## [EXERCISE INPUTS]
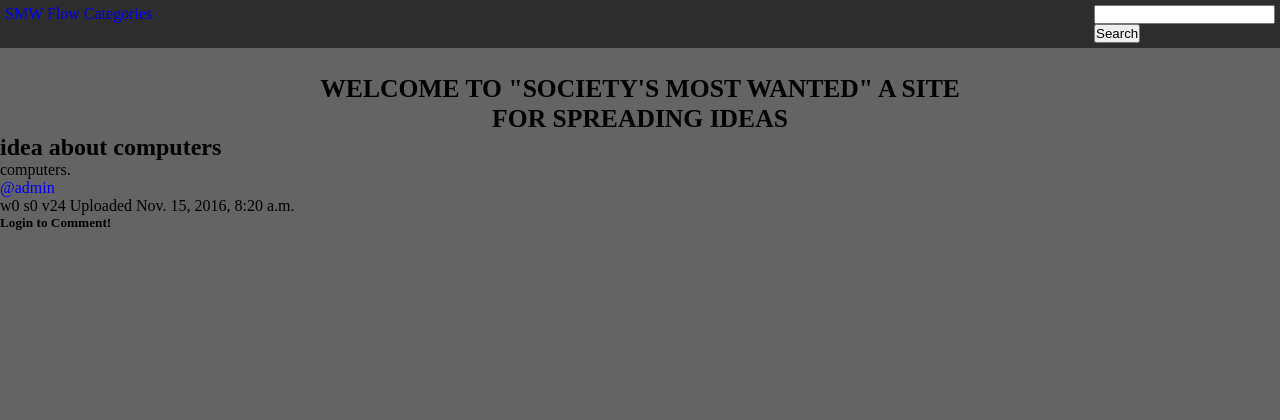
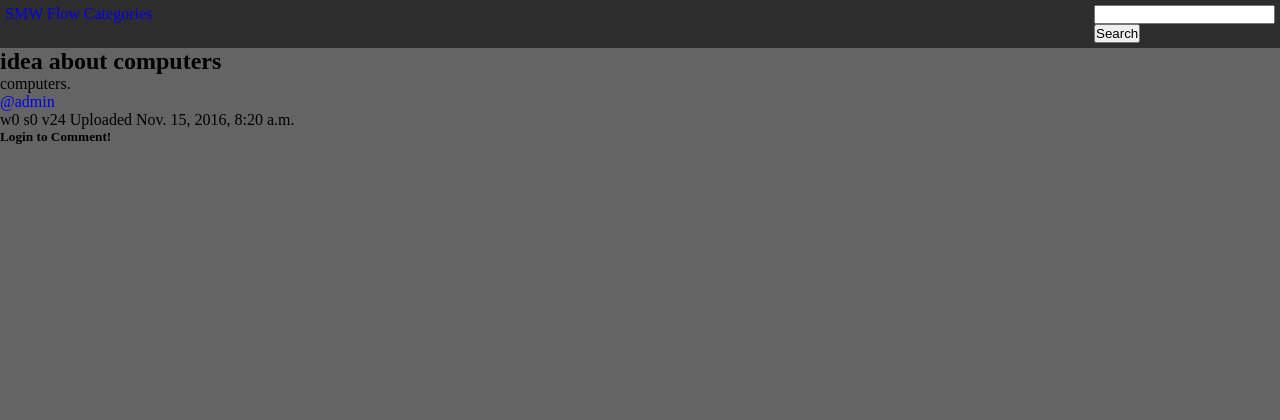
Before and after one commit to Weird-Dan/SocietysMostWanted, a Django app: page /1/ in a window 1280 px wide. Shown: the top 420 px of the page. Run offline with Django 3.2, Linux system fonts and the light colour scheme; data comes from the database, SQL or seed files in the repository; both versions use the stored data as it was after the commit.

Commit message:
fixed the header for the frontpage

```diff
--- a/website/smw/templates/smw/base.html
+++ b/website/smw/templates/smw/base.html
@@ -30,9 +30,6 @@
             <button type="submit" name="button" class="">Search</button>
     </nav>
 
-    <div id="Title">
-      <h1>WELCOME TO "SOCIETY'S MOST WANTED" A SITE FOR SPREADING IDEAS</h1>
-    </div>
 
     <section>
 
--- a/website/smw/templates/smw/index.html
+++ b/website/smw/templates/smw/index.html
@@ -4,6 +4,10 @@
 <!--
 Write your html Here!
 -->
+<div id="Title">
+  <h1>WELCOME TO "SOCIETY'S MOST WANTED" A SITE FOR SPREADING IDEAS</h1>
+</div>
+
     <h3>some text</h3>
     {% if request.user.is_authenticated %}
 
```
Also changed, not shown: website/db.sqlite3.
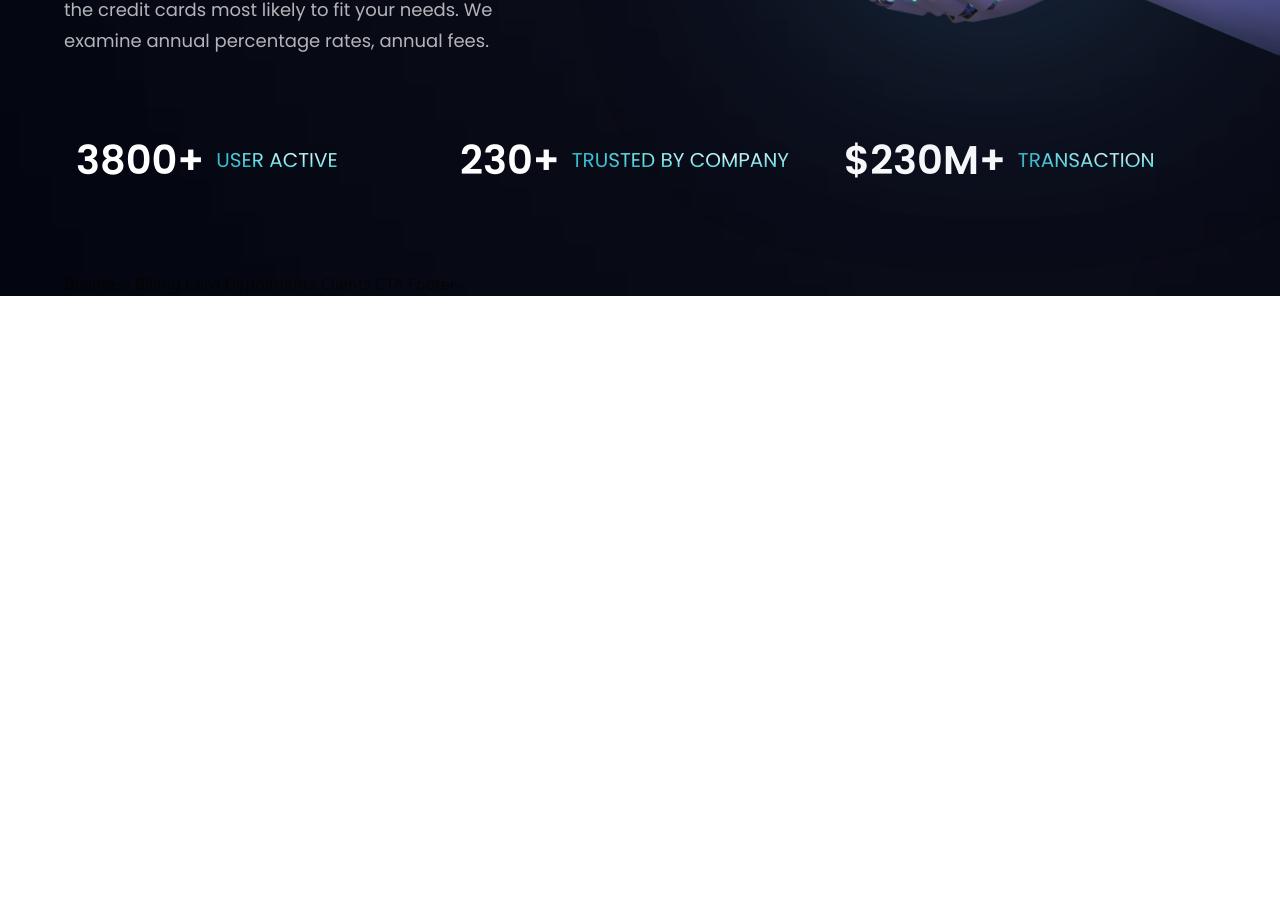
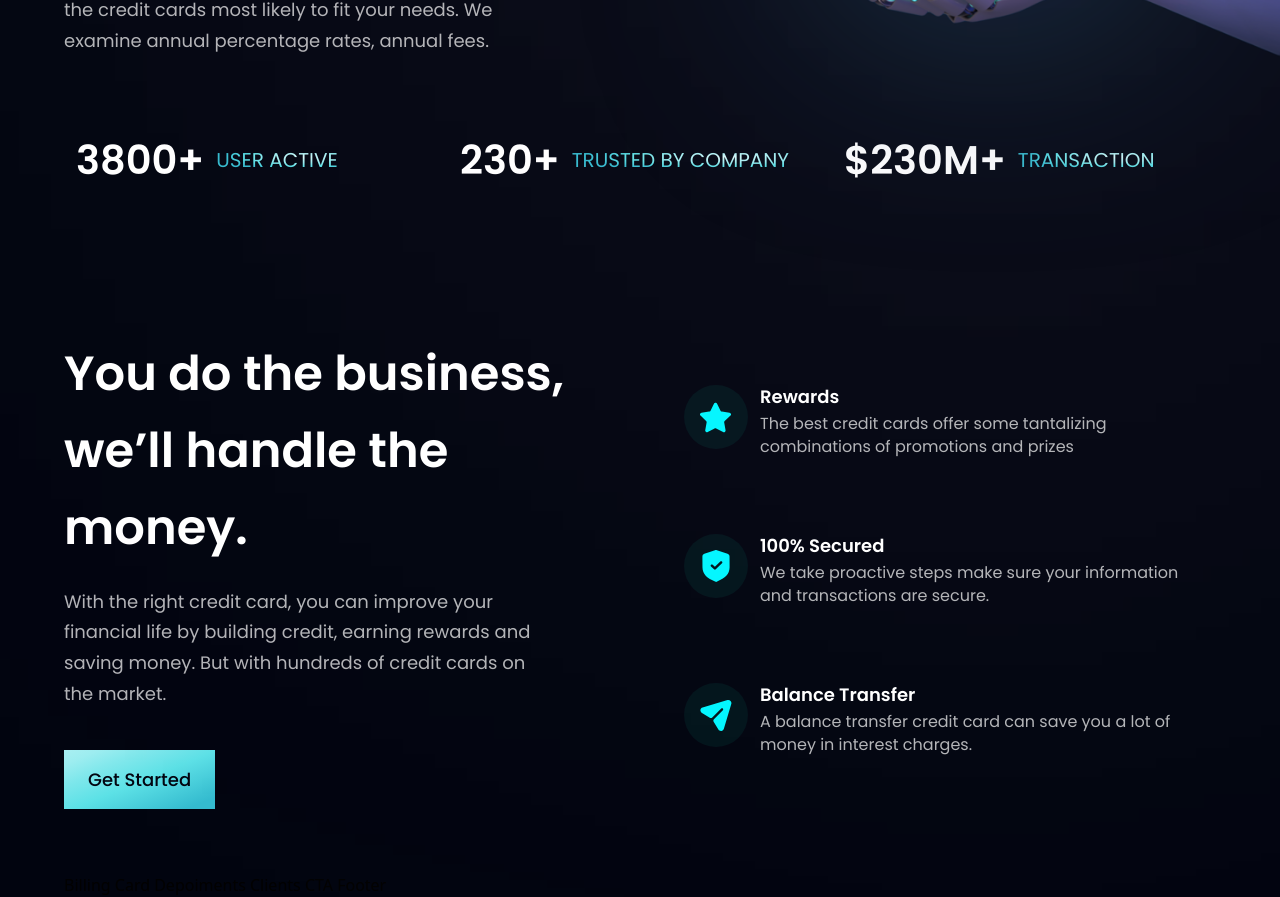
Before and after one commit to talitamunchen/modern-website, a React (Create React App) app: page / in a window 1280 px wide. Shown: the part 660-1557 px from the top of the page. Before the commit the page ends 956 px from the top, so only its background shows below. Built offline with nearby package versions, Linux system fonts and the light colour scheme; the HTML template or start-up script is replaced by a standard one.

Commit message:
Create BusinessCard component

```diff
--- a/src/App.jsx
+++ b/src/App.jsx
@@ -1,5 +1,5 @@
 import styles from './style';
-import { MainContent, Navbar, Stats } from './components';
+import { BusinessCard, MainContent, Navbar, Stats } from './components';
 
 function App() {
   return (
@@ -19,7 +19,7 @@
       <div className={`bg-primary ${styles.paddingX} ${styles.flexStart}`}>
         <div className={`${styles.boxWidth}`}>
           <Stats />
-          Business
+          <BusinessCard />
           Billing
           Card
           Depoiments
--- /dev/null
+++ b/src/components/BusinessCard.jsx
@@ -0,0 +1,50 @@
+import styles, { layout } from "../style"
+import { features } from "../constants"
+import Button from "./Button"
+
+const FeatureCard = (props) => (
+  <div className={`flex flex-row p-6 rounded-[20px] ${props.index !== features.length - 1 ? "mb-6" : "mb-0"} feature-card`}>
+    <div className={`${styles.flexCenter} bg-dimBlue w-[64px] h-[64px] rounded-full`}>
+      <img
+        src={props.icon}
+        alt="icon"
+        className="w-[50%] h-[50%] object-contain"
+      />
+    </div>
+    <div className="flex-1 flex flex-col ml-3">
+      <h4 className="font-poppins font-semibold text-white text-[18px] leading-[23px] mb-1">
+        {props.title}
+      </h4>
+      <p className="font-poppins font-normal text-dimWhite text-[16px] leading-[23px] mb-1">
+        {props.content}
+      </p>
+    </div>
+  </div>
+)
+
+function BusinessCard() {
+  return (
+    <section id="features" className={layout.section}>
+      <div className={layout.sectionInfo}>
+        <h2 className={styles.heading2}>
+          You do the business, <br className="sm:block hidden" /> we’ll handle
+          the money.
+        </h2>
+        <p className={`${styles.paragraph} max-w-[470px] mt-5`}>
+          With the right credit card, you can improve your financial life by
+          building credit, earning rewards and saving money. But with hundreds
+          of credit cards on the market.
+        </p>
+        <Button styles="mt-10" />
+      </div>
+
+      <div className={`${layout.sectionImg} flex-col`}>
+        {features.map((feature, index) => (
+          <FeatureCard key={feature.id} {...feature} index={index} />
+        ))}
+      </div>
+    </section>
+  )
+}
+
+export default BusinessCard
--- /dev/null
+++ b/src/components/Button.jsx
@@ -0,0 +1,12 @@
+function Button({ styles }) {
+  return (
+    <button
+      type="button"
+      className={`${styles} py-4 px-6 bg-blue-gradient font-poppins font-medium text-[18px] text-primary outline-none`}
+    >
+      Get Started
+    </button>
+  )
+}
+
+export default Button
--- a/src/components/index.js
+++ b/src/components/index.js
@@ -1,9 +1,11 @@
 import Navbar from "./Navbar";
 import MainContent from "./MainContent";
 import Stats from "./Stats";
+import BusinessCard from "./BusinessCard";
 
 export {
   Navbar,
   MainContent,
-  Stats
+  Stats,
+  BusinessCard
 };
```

## [EXERCISE DETAILS]
Whatever the records hold apart from pictures should be repeated exactly.

## [EXPECTED ANSWER]
Before and after one commit to Weird-Dan/SocietysMostWanted, a Django app: page /1/ in a window 1280 px wide. Shown: the top 420 px of the page. Run offline with Django 3.2, Linux system fonts and the light colour scheme; data comes from the database, SQL or seed files in the repository; both versions use the stored data as it was after the commit.

Commit message:
fixed the header for the frontpage

```diff
--- a/website/smw/templates/smw/base.html
+++ b/website/smw/templates/smw/base.html
@@ -30,9 +30,6 @@
             <button type="submit" name="button" class="">Search</button>
     </nav>
 
-    <div id="Title">
-      <h1>WELCOME TO "SOCIETY'S MOST WANTED" A SITE FOR SPREADING IDEAS</h1>
-    </div>
 
     <section>
 
--- a/website/smw/templates/smw/index.html
+++ b/website/smw/templates/smw/index.html
@@ -4,6 +4,10 @@
 <!--
 Write your html Here!
 -->
+<div id="Title">
+  <h1>WELCOME TO "SOCIETY'S MOST WANTED" A SITE FOR SPREADING IDEAS</h1>
+</div>
+
     <h3>some text</h3>
     {% if request.user.is_authenticated %}
 
```
Also changed, not shown: website/db.sqlite3.
Before and after one commit to talitamunchen/modern-website, a React (Create React App) app: page / in a window 1280 px wide. Shown: the part 660-1557 px from the top of the page. Before the commit the page ends 956 px from the top, so only its background shows below. Built offline with nearby package versions, Linux system fonts and the light colour scheme; the HTML template or start-up script is replaced by a standard one.

Commit message:
Create BusinessCard component

```diff
--- a/src/App.jsx
+++ b/src/App.jsx
@@ -1,5 +1,5 @@
 import styles from './style';
-import { MainContent, Navbar, Stats } from './components';
+import { BusinessCard, MainContent, Navbar, Stats } from './components';
 
 function App() {
   return (
@@ -19,7 +19,7 @@
       <div className={`bg-primary ${styles.paddingX} ${styles.flexStart}`}>
         <div className={`${styles.boxWidth}`}>
           <Stats />
-          Business
+          <BusinessCard />
           Billing
           Card
           Depoiments
--- /dev/null
+++ b/src/components/BusinessCard.jsx
@@ -0,0 +1,50 @@
+import styles, { layout } from "../style"
+import { features } from "../constants"
+import Button from "./Button"
+
+const FeatureCard = (props) => (
+  <div className={`flex flex-row p-6 rounded-[20px] ${props.index !== features.length - 1 ? "mb-6" : "mb-0"} feature-card`}>
+    <div className={`${styles.flexCenter} bg-dimBlue w-[64px] h-[64px] rounded-full`}>
+      <img
+        src={props.icon}
+        alt="icon"
+        className="w-[50%] h-[50%] object-contain"
+      />
+    </div>
+    <div className="flex-1 flex flex-col ml-3">
+      <h4 className="font-poppins font-semibold text-white text-[18px] leading-[23px] mb-1">
+        {props.title}
+      </h4>
+      <p className="font-poppins font-normal text-dimWhite text-[16px] leading-[23px] mb-1">
+        {props.content}
+      </p>
+    </div>
+  </div>
+)
+
+function BusinessCard() {
+  return (
+    <section id="features" className={layout.section}>
+      <div className={layout.sectionInfo}>
+        <h2 className={styles.heading2}>
+          You do the business, <br className="sm:block hidden" /> we’ll handle
+          the money.
+        </h2>
+        <p className={`${styles.paragraph} max-w-[470px] mt-5`}>
+          With the right credit card, you can improve your financial life by
+          building credit, earning rewards and saving money. But with hundreds
+          of credit cards on the market.
+        </p>
+        <Button styles="mt-10" />
+      </div>
+
+      <div className={`${layout.sectionImg} flex-col`}>
+        {features.map((feature, index) => (
+          <FeatureCard key={feature.id} {...feature} index={index} />
+        ))}
+      </div>
+    </section>
+  )
+}
+
+export default BusinessCard
--- /dev/null
+++ b/src/components/Button.jsx
@@ -0,0 +1,12 @@
+function Button({ styles }) {
+  return (
+    <button
+      type="button"
+      className={`${styles} py-4 px-6 bg-blue-gradient font-poppins font-medium text-[18px] text-primary outline-none`}
+    >
+      Get Started
+    </button>
+  )
+}
+
+export default Button
--- a/src/components/index.js
+++ b/src/components/index.js
@@ -1,9 +1,11 @@
 import Navbar from "./Navbar";
 import MainContent from "./MainContent";
 import Stats from "./Stats";
+import BusinessCard from "./BusinessCard";
 
 export {
   Navbar,
   MainContent,
-  Stats
+  Stats,
+  BusinessCard
 };
```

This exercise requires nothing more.